The NCAA announced Thursday it will create a working group of “subject matter experts” to assess areas such as officiating, NCAA rules, federal and state laws, and the use of integrity services. NCAA leadership has already called for federal regulation on sports betting. NCAA rules prohibit sports wagering by athletes and athletic department employees.

The Supreme Court opened the door for states to have legal wagering on sporting events when it struck down a federal ban in May. Schools in some states such as West Virginia, Mississippi and New Jersey are already exploring the possibility of collecting integrity fees in anticipation of legal sports books opening in their states.

“While we certainly respect the Supreme Court’s decision, our position on sports wagering remains,” said Donald Remy, NCAA chief legal officer. “With this new landscape, we must evolve and expand our long-standing efforts to protect both the integrity of competitions and the well-being of student-athletes.”

The NCAA Board of Governors has already suspended the association’s ban on holding championships in states with legalized sports betting, a policy that only affected Nevada.

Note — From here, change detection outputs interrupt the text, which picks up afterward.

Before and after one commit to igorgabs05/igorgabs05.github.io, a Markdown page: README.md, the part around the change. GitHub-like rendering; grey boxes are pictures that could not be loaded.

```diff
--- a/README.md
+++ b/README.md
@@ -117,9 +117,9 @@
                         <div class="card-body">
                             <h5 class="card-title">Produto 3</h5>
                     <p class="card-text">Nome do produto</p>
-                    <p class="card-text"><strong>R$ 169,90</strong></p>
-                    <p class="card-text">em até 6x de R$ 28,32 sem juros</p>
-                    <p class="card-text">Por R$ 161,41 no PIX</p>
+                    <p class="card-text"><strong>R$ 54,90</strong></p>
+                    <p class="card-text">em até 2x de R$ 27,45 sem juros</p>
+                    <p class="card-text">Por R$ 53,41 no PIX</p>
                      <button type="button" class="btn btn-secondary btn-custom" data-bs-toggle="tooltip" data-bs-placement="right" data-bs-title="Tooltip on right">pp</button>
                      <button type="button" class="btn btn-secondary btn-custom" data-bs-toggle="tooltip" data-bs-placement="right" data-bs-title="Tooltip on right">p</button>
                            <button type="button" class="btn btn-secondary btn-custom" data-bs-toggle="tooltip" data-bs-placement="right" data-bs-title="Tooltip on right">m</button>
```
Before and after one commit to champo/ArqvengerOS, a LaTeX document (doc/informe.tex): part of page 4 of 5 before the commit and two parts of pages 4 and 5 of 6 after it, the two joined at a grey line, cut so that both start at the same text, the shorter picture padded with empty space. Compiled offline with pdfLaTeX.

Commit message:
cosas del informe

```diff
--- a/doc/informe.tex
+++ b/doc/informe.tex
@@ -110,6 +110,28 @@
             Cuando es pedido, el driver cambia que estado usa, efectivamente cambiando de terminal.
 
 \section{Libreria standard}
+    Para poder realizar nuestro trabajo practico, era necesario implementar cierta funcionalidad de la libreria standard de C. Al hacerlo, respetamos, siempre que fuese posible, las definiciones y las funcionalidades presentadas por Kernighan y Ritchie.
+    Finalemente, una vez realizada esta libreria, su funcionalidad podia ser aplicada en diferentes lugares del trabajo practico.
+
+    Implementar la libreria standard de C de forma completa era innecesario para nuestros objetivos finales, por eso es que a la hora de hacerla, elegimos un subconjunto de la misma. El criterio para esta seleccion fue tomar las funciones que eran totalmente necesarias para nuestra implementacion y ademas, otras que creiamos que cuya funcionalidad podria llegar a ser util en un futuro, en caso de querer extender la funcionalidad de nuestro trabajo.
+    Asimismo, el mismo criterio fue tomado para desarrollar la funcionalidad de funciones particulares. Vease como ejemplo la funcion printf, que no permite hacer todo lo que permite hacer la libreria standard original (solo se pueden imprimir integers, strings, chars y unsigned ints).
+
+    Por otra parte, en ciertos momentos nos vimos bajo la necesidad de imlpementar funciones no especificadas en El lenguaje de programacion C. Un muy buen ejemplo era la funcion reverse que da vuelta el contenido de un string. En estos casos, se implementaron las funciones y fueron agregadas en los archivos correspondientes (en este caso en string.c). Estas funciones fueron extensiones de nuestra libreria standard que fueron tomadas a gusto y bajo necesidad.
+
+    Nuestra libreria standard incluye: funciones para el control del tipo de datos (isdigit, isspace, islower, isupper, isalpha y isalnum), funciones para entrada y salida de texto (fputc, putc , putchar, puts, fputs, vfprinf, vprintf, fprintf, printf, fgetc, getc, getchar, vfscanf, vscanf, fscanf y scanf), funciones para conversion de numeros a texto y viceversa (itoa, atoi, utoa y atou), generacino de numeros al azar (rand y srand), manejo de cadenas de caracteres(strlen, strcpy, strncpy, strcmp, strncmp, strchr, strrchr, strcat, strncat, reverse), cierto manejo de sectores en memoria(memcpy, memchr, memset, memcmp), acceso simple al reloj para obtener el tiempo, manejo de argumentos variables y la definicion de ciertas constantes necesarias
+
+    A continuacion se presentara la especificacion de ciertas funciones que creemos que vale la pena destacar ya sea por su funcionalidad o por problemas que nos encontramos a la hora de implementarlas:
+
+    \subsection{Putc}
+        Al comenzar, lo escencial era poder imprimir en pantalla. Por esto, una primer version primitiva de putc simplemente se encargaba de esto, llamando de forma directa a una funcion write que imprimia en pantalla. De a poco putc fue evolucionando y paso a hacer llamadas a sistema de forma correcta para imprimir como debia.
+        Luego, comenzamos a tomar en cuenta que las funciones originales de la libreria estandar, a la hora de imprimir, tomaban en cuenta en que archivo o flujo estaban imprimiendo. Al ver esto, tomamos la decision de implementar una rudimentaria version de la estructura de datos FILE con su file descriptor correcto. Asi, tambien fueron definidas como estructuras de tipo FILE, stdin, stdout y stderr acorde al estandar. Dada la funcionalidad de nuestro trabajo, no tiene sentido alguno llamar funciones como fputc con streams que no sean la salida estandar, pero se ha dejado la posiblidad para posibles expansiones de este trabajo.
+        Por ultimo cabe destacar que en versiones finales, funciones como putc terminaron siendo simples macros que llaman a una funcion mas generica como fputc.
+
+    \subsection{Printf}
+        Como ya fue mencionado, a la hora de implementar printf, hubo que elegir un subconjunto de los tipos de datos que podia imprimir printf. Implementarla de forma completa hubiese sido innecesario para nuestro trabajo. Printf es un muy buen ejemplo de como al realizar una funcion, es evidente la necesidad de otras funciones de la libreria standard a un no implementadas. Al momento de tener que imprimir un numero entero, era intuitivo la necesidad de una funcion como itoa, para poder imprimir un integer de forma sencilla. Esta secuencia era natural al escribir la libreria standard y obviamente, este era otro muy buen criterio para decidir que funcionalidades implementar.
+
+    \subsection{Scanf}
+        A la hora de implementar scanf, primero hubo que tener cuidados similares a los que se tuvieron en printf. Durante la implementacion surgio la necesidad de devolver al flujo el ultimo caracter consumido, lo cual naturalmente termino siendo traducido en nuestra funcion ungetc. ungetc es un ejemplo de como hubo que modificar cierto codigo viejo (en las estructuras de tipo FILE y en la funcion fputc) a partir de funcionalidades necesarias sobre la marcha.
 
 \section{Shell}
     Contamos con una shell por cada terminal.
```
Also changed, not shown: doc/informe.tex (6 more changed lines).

“Legalized sports gambling across the country is rather new, but the NCAA and its members have committed significant resources over the years to policy, research and education around sports wagering,” said Joni Comstock, senior vice president of championships and alliances. “With student-athlete well-being as the centerpiece, we will continue to build upon these efforts to assist members as they adapt to legalized sports wagering in their states and regions.”